## THE TASK
Write the listing out once more, identical to the original but without pictures.

* * *

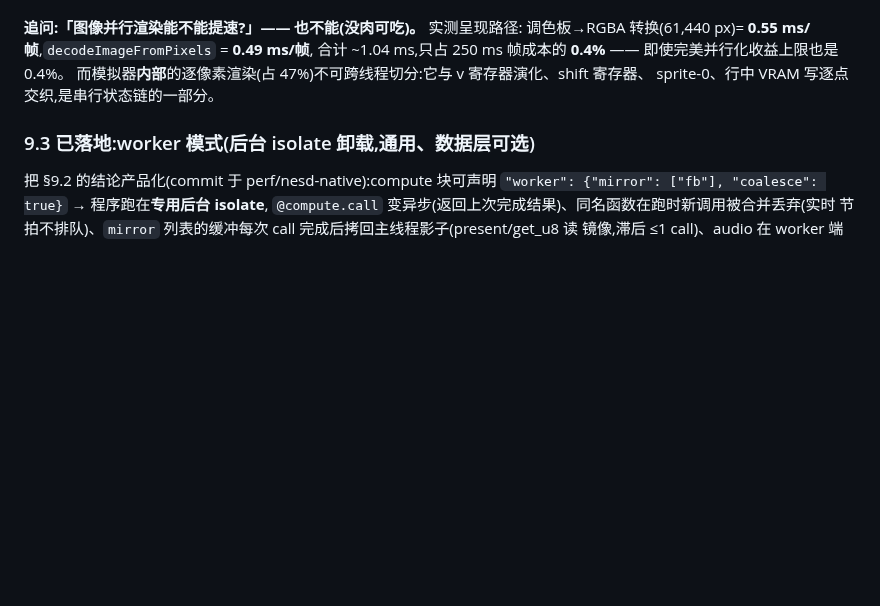
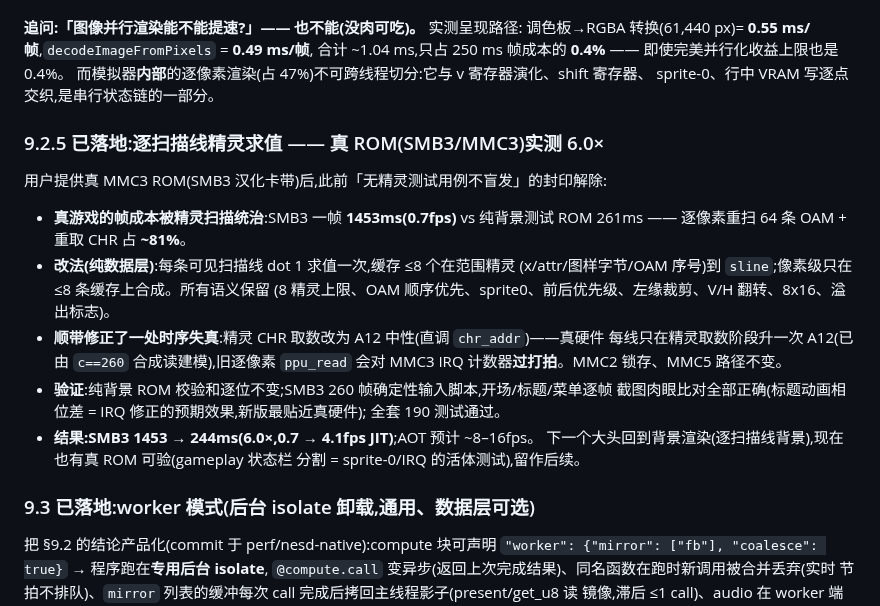
Before and after one commit to dapangyu-fish/ai-app, a Markdown page: docs/nesd-web-performance.md, the part around the change. Drawn GitHub-style; blank space fills up the shorter version.

Commit message:
docs(nesd): §9.2.5 逐扫描线精灵求值实测记录(SMB3 6.0×、A12 过打拍修正、真 ROM 验证方法)
Co-Authored-By: Claude Fable 5 <noreply@anthropic.com>

```diff
--- a/docs/nesd-web-performance.md
+++ b/docs/nesd-web-performance.md
@@ -218,6 +218,25 @@
 而模拟器**内部**的逐像素渲染(占 47%)不可跨线程切分:它与 v 寄存器演化、shift 寄存器、
 sprite-0、行中 VRAM 写逐点交织,是串行状态链的一部分。
 
+### 9.2.5 已落地:逐扫描线精灵求值 —— 真 ROM(SMB3/MMC3)实测 6.0×
+
+用户提供真 MMC3 ROM(SMB3 汉化卡带)后,此前「无精灵测试用例不盲发」的封印解除:
+
+- **真游戏的帧成本被精灵扫描统治**:SMB3 一帧 **1453ms(0.7fps)** vs 纯背景测试 ROM
+  261ms —— 逐像素重扫 64 条 OAM + 重取 CHR 占 **~81%**。
+- **改法(纯数据层)**:每条可见扫描线 dot 1 求值一次,缓存 ≤8 个在范围精灵
+  (x/attr/图样字节/OAM 序号)到 `sline`;像素级只在 ≤8 条缓存上合成。所有语义保留
+  (8 精灵上限、OAM 顺序优先、sprite0、前后优先级、左缘裁剪、V/H 翻转、8x16、溢出标志)。
+- **顺带修正了一处时序失真**:精灵 CHR 取数改为 A12 中性(直调 `chr_addr`)——真硬件
+  每线只在精灵取数阶段升一次 A12(已由 `c==260` 合成读建模),旧逐像素 `ppu_read`
+  会对 MMC3 IRQ 计数器**过打拍**。MMC2 锁存、MMC5 路径不变。
+- **验证**:纯背景 ROM 校验和逐位不变;SMB3 260 帧确定性输入脚本,开场/标题/菜单逐帧
+  截图肉眼比对全部正确(标题动画相位差 = IRQ 修正的预期效果,新版最贴近真硬件);
+  全套 190 测试通过。
+- **结果:SMB3 1453 → 244ms(6.0×,0.7 → 4.1fps JIT)**;AOT 预计 ~8–16fps。
+  下一个大头回到背景渲染(逐扫描线背景),现在也有真 ROM 可验(gameplay 状态栏
+  分割 = sprite-0/IRQ 的活体测试),留作后续。
+
 ### 9.3 已落地:worker 模式(后台 isolate 卸载,通用、数据层可选)
 
 把 §9.2 的结论产品化(commit 于 perf/nesd-native):compute 块可声明
```
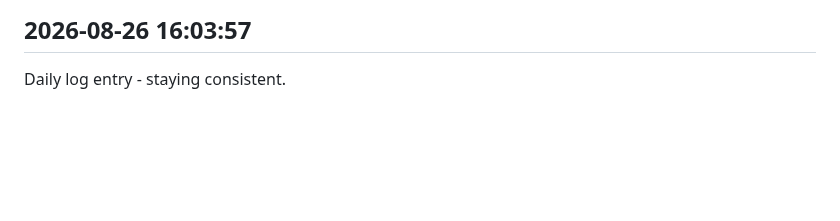
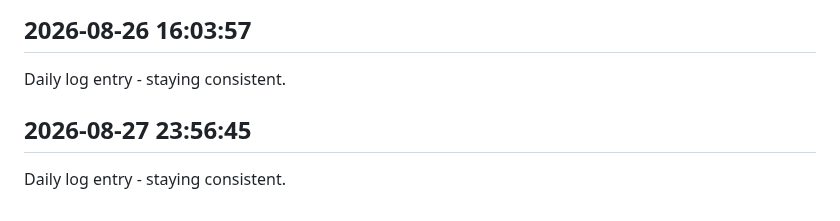
Before and after one commit to Rishi-212005/Library-Seat-Management-System, a Markdown page: journal.md, the part around the change. GitHub-like rendering; blank space fills up the shorter version.

Commit message:
daily update 2026-08-27

```diff
--- a/journal.md
+++ b/journal.md
@@ -172,3 +172,6 @@ Daily log entry - staying consistent.
 
 ## 2026-08-26 16:03:57
 Daily log entry - staying consistent.
+
+## 2026-08-27 23:56:45
+Daily log entry - staying consistent.
```
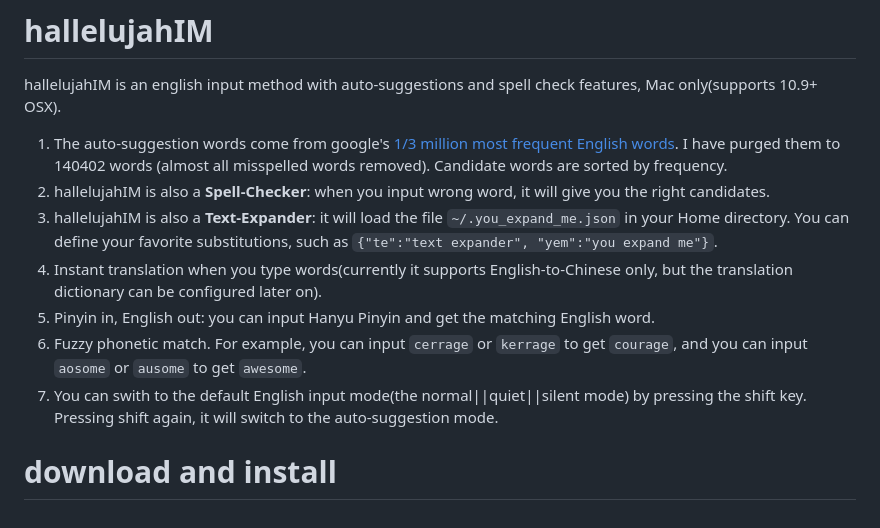
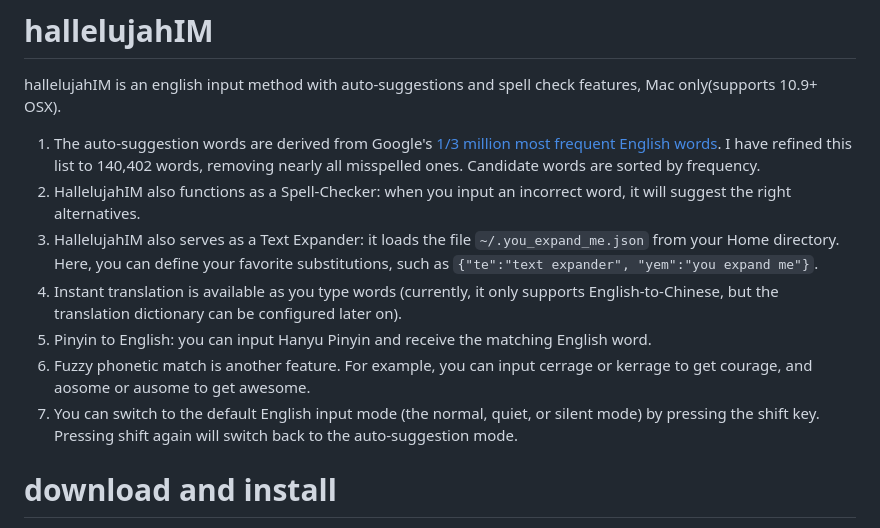
Before and after one commit to dongyuwei/hallelujahIM, a Markdown page: README-En.md, the part around the change. Rendered like a GitHub page.

```diff
--- a/README-En.md
+++ b/README-En.md
@@ -7,13 +7,13 @@
 
 hallelujahIM is an english input method with auto-suggestions and spell check features, Mac only(supports 10.9+ OSX).
 
-1. The auto-suggestion words come from google's [1/3 million most frequent English words](http://norvig.com/ngrams/count_1w.txt). I have purged them to 140402 words (almost all misspelled words removed). Candidate words are sorted by frequency.
-2. hallelujahIM is also a **Spell-Checker**: when you input wrong word, it will give you the right candidates.
-3. hallelujahIM is also a **Text-Expander**: it will load the file `~/.you_expand_me.json` in your Home directory. You can define your favorite substitutions, such as `{"te":"text expander", "yem":"you expand me"}`.
-4. Instant translation when you type words(currently it supports English-to-Chinese only, but the translation dictionary can be configured later on).
-5. Pinyin in, English out: you can input Hanyu Pinyin and get the matching English word.
-6. Fuzzy phonetic match. For example, you can input `cerrage` or `kerrage` to get `courage`, and you can input `aosome` or `ausome` to get `awesome`.
-7. You can swith to the default English input mode(the normal||quiet||silent mode) by pressing the shift key. Pressing shift again, it will switch to the auto-suggestion mode.
+1. The auto-suggestion words are derived from Google's [1/3 million most frequent English words](http://norvig.com/ngrams/count_1w.txt). I have refined this list to 140,402 words, removing nearly all misspelled ones. Candidate words are sorted by frequency.
+2. HallelujahIM also functions as a Spell-Checker: when you input an incorrect word, it will suggest the right alternatives.
+3. HallelujahIM also serves as a Text Expander: it loads the file `~/.you_expand_me.json` from your Home directory. Here, you can define your favorite substitutions, such as `{"te":"text expander", "yem":"you expand me"}`.
+4. Instant translation is available as you type words (currently, it only supports English-to-Chinese, but the translation dictionary can be configured later on).
+5. Pinyin to English: you can input Hanyu Pinyin and receive the matching English word.
+6. Fuzzy phonetic match is another feature. For example, you can input cerrage or kerrage to get courage, and aosome or ausome to get awesome.
+7. You can switch to the default English input mode (the normal, quiet, or silent mode) by pressing the shift key. Pressing shift again will switch back to the auto-suggestion mode.
 
 # download and install
 
```
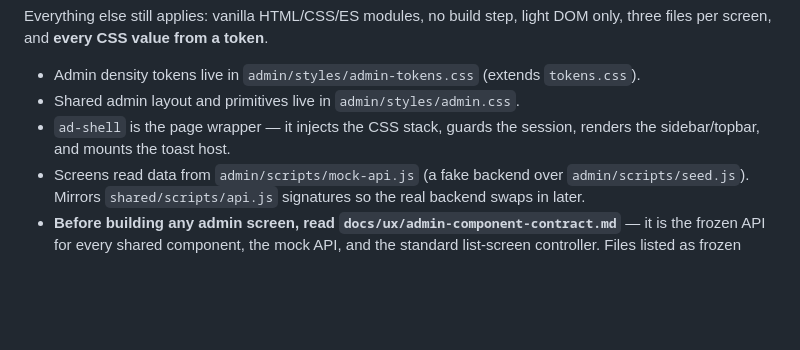
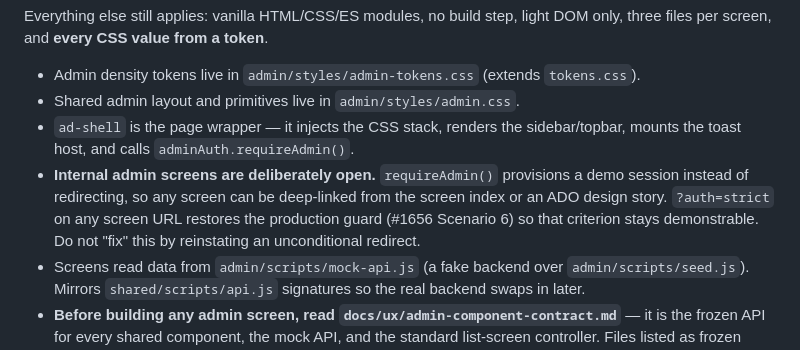
Before and after one commit to poparab/SheDrive, a Markdown page: CLAUDE.md, the part around the change. Rendered like a GitHub page; blank space fills up the shorter version.

```diff
--- a/CLAUDE.md
+++ b/CLAUDE.md
@@ -121,8 +121,13 @@ only, three files per screen, and **every CSS value from a token**.
 
 - Admin density tokens live in `admin/styles/admin-tokens.css` (extends `tokens.css`).
 - Shared admin layout and primitives live in `admin/styles/admin.css`.
-- `ad-shell` is the page wrapper — it injects the CSS stack, guards the session,
-  renders the sidebar/topbar, and mounts the toast host.
+- `ad-shell` is the page wrapper — it injects the CSS stack, renders the
+  sidebar/topbar, mounts the toast host, and calls `adminAuth.requireAdmin()`.
+- **Internal admin screens are deliberately open.** `requireAdmin()` provisions a
+  demo session instead of redirecting, so any screen can be deep-linked from the
+  screen index or an ADO design story. `?auth=strict` on any screen URL restores the
+  production guard (#1656 Scenario 6) so that criterion stays demonstrable. Do not
+  "fix" this by reinstating an unconditional redirect.
 - Screens read data from `admin/scripts/mock-api.js` (a fake backend over
   `admin/scripts/seed.js`). Mirrors `shared/scripts/api.js` signatures so the real
   backend swaps in later.
```
Also changed, not shown: docs/design-review/admin-screen-tracker.md (+6 -2 lines).
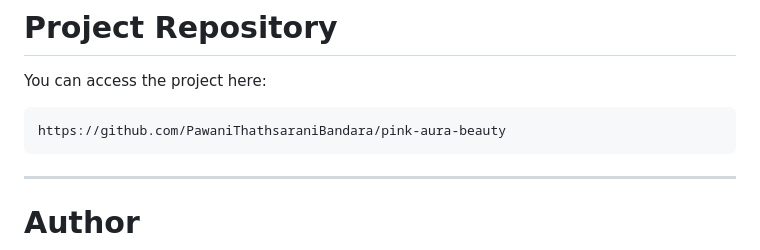
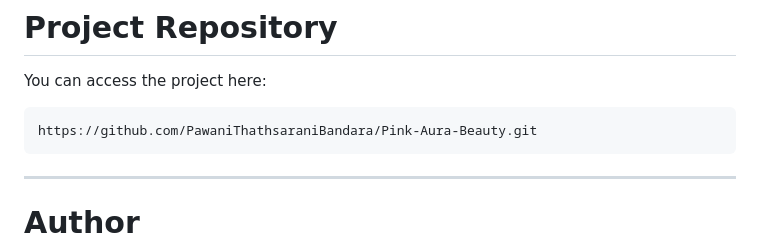
Before and after one commit to PawaniThathsaraniBandara/Pink-Aura-Beauty, a Markdown page: README.md, the part around the change. Drawn GitHub-style.

````diff
--- a/README.md
+++ b/README.md
@@ -179,7 +179,7 @@ After completing this project:
 You can access the project here:
 
 ```
-https://github.com/PawaniThathsaraniBandara/pink-aura-beauty
+https://github.com/PawaniThathsaraniBandara/Pink-Aura-Beauty.git
 ```
 
 ---
````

* * *

## YOUR SOLUTION
Before and after one commit to dapangyu-fish/ai-app, a Markdown page: docs/nesd-web-performance.md, the part around the change. Drawn GitHub-style; blank space fills up the shorter version.

Commit message:
docs(nesd): §9.2.5 逐扫描线精灵求值实测记录(SMB3 6.0×、A12 过打拍修正、真 ROM 验证方法)
Co-Authored-By: Claude Fable 5 <noreply@anthropic.com>

```diff
--- a/docs/nesd-web-performance.md
+++ b/docs/nesd-web-performance.md
@@ -218,6 +218,25 @@
 而模拟器**内部**的逐像素渲染(占 47%)不可跨线程切分:它与 v 寄存器演化、shift 寄存器、
 sprite-0、行中 VRAM 写逐点交织,是串行状态链的一部分。
 
+### 9.2.5 已落地:逐扫描线精灵求值 —— 真 ROM(SMB3/MMC3)实测 6.0×
+
+用户提供真 MMC3 ROM(SMB3 汉化卡带)后,此前「无精灵测试用例不盲发」的封印解除:
+
+- **真游戏的帧成本被精灵扫描统治**:SMB3 一帧 **1453ms(0.7fps)** vs 纯背景测试 ROM
+  261ms —— 逐像素重扫 64 条 OAM + 重取 CHR 占 **~81%**。
+- **改法(纯数据层)**:每条可见扫描线 dot 1 求值一次,缓存 ≤8 个在范围精灵
+  (x/attr/图样字节/OAM 序号)到 `sline`;像素级只在 ≤8 条缓存上合成。所有语义保留
+  (8 精灵上限、OAM 顺序优先、sprite0、前后优先级、左缘裁剪、V/H 翻转、8x16、溢出标志)。
+- **顺带修正了一处时序失真**:精灵 CHR 取数改为 A12 中性(直调 `chr_addr`)——真硬件
+  每线只在精灵取数阶段升一次 A12(已由 `c==260` 合成读建模),旧逐像素 `ppu_read`
+  会对 MMC3 IRQ 计数器**过打拍**。MMC2 锁存、MMC5 路径不变。
+- **验证**:纯背景 ROM 校验和逐位不变;SMB3 260 帧确定性输入脚本,开场/标题/菜单逐帧
+  截图肉眼比对全部正确(标题动画相位差 = IRQ 修正的预期效果,新版最贴近真硬件);
+  全套 190 测试通过。
+- **结果:SMB3 1453 → 244ms(6.0×,0.7 → 4.1fps JIT)**;AOT 预计 ~8–16fps。
+  下一个大头回到背景渲染(逐扫描线背景),现在也有真 ROM 可验(gameplay 状态栏
+  分割 = sprite-0/IRQ 的活体测试),留作后续。
+
 ### 9.3 已落地:worker 模式(后台 isolate 卸载,通用、数据层可选)
 
 把 §9.2 的结论产品化(commit 于 perf/nesd-native):compute 块可声明
```
Before and after one commit to Rishi-212005/Library-Seat-Management-System, a Markdown page: journal.md, the part around the change. GitHub-like rendering; blank space fills up the shorter version.

Commit message:
daily update 2026-08-27

```diff
--- a/journal.md
+++ b/journal.md
@@ -172,3 +172,6 @@ Daily log entry - staying consistent.
 
 ## 2026-08-26 16:03:57
 Daily log entry - staying consistent.
+
+## 2026-08-27 23:56:45
+Daily log entry - staying consistent.
```
Before and after one commit to dongyuwei/hallelujahIM, a Markdown page: README-En.md, the part around the change. Rendered like a GitHub page.

```diff
--- a/README-En.md
+++ b/README-En.md
@@ -7,13 +7,13 @@
 
 hallelujahIM is an english input method with auto-suggestions and spell check features, Mac only(supports 10.9+ OSX).
 
-1. The auto-suggestion words come from google's [1/3 million most frequent English words](http://norvig.com/ngrams/count_1w.txt). I have purged them to 140402 words (almost all misspelled words removed). Candidate words are sorted by frequency.
-2. hallelujahIM is also a **Spell-Checker**: when you input wrong word, it will give you the right candidates.
-3. hallelujahIM is also a **Text-Expander**: it will load the file `~/.you_expand_me.json` in your Home directory. You can define your favorite substitutions, such as `{"te":"text expander", "yem":"you expand me"}`.
-4. Instant translation when you type words(currently it supports English-to-Chinese only, but the translation dictionary can be configured later on).
-5. Pinyin in, English out: you can input Hanyu Pinyin and get the matching English word.
-6. Fuzzy phonetic match. For example, you can input `cerrage` or `kerrage` to get `courage`, and you can input `aosome` or `ausome` to get `awesome`.
-7. You can swith to the default English input mode(the normal||quiet||silent mode) by pressing the shift key. Pressing shift again, it will switch to the auto-suggestion mode.
+1. The auto-suggestion words are derived from Google's [1/3 million most frequent English words](http://norvig.com/ngrams/count_1w.txt). I have refined this list to 140,402 words, removing nearly all misspelled ones. Candidate words are sorted by frequency.
+2. HallelujahIM also functions as a Spell-Checker: when you input an incorrect word, it will suggest the right alternatives.
+3. HallelujahIM also serves as a Text Expander: it loads the file `~/.you_expand_me.json` from your Home directory. Here, you can define your favorite substitutions, such as `{"te":"text expander", "yem":"you expand me"}`.
+4. Instant translation is available as you type words (currently, it only supports English-to-Chinese, but the translation dictionary can be configured later on).
+5. Pinyin to English: you can input Hanyu Pinyin and receive the matching English word.
+6. Fuzzy phonetic match is another feature. For example, you can input cerrage or kerrage to get courage, and aosome or ausome to get awesome.
+7. You can switch to the default English input mode (the normal, quiet, or silent mode) by pressing the shift key. Pressing shift again will switch back to the auto-suggestion mode.
 
 # download and install
 
```
Before and after one commit to poparab/SheDrive, a Markdown page: CLAUDE.md, the part around the change. Rendered like a GitHub page; blank space fills up the shorter version.

```diff
--- a/CLAUDE.md
+++ b/CLAUDE.md
@@ -121,8 +121,13 @@ only, three files per screen, and **every CSS value from a token**.
 
 - Admin density tokens live in `admin/styles/admin-tokens.css` (extends `tokens.css`).
 - Shared admin layout and primitives live in `admin/styles/admin.css`.
-- `ad-shell` is the page wrapper — it injects the CSS stack, guards the session,
-  renders the sidebar/topbar, and mounts the toast host.
+- `ad-shell` is the page wrapper — it injects the CSS stack, renders the
+  sidebar/topbar, mounts the toast host, and calls `adminAuth.requireAdmin()`.
+- **Internal admin screens are deliberately open.** `requireAdmin()` provisions a
+  demo session instead of redirecting, so any screen can be deep-linked from the
+  screen index or an ADO design story. `?auth=strict` on any screen URL restores the
+  production guard (#1656 Scenario 6) so that criterion stays demonstrable. Do not
+  "fix" this by reinstating an unconditional redirect.
 - Screens read data from `admin/scripts/mock-api.js` (a fake backend over
   `admin/scripts/seed.js`). Mirrors `shared/scripts/api.js` signatures so the real
   backend swaps in later.
```
Also changed, not shown: docs/design-review/admin-screen-tracker.md (+6 -2 lines).
Before and after one commit to PawaniThathsaraniBandara/Pink-Aura-Beauty, a Markdown page: README.md, the part around the change. Drawn GitHub-style.

````diff
--- a/README.md
+++ b/README.md
@@ -179,7 +179,7 @@ After completing this project:
 You can access the project here:
 
 ```
-https://github.com/PawaniThathsaraniBandara/pink-aura-beauty
+https://github.com/PawaniThathsaraniBandara/Pink-Aura-Beauty.git
 ```
 
 ---
````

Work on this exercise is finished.